▶ _WHAT TO WORK ON_: Report back every line below that carries the word "duas".

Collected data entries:
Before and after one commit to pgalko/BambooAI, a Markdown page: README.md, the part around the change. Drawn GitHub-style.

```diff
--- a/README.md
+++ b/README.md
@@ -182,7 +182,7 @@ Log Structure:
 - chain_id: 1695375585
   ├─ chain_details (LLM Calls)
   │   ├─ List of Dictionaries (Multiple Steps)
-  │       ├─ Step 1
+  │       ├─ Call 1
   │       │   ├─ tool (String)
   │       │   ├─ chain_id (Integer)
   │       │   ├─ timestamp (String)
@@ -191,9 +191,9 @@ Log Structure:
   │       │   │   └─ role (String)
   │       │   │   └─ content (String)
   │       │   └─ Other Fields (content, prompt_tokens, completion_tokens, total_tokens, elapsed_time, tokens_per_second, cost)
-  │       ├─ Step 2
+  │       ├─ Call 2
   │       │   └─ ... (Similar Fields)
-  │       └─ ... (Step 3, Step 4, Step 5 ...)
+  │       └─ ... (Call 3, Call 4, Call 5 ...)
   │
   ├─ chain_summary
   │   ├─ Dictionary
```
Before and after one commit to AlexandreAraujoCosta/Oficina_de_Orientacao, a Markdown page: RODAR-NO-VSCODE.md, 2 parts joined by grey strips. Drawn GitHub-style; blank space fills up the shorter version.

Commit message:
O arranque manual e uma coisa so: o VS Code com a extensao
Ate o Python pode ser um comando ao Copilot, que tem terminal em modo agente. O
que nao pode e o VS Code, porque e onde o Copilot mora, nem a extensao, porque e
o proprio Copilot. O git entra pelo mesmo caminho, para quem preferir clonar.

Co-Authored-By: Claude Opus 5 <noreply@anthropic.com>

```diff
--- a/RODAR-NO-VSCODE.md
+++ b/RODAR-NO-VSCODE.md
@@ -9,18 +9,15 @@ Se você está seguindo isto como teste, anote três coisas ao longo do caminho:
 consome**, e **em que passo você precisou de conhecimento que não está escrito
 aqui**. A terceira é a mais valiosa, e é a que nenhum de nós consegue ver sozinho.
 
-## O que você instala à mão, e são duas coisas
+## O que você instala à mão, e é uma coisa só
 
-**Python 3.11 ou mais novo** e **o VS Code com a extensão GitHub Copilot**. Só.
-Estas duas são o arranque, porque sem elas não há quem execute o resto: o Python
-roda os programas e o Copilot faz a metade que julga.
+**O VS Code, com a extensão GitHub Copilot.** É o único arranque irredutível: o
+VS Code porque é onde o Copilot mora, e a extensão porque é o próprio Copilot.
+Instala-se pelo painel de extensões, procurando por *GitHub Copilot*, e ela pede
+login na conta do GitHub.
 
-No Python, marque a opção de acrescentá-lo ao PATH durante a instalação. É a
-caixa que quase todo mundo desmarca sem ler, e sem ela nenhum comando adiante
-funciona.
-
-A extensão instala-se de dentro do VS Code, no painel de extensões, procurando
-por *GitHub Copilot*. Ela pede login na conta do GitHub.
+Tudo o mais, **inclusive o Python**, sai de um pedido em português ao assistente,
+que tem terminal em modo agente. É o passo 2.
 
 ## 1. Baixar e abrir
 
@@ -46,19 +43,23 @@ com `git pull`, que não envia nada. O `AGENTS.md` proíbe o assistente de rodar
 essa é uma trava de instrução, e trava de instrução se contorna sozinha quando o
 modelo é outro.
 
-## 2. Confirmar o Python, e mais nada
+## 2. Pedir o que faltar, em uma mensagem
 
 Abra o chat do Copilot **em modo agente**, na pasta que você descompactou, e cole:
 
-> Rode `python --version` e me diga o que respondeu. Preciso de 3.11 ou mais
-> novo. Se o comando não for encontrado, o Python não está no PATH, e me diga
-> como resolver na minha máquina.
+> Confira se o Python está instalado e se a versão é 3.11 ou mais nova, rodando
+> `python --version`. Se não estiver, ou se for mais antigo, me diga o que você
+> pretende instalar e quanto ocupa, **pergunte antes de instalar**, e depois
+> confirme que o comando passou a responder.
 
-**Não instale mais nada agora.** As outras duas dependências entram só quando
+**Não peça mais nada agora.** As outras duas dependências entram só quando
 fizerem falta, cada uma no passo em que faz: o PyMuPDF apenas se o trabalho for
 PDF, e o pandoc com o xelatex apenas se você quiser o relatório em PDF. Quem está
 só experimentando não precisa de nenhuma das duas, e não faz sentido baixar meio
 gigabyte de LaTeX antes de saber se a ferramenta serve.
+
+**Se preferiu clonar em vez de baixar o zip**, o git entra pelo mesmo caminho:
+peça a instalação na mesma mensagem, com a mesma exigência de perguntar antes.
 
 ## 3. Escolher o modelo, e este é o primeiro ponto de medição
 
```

▶ _WRITTEN SOLUTION_:
-## O que você instala à mão, e são duas coisas
-Estas duas são o arranque, porque sem elas não há quem execute o resto: o Python
-**Não instale mais nada agora.** As outras duas dependências entram só quando
+**Não peça mais nada agora.** As outras duas dependências entram só quando
 só experimentando não precisa de nenhuma das duas, e não faz sentido baixar meio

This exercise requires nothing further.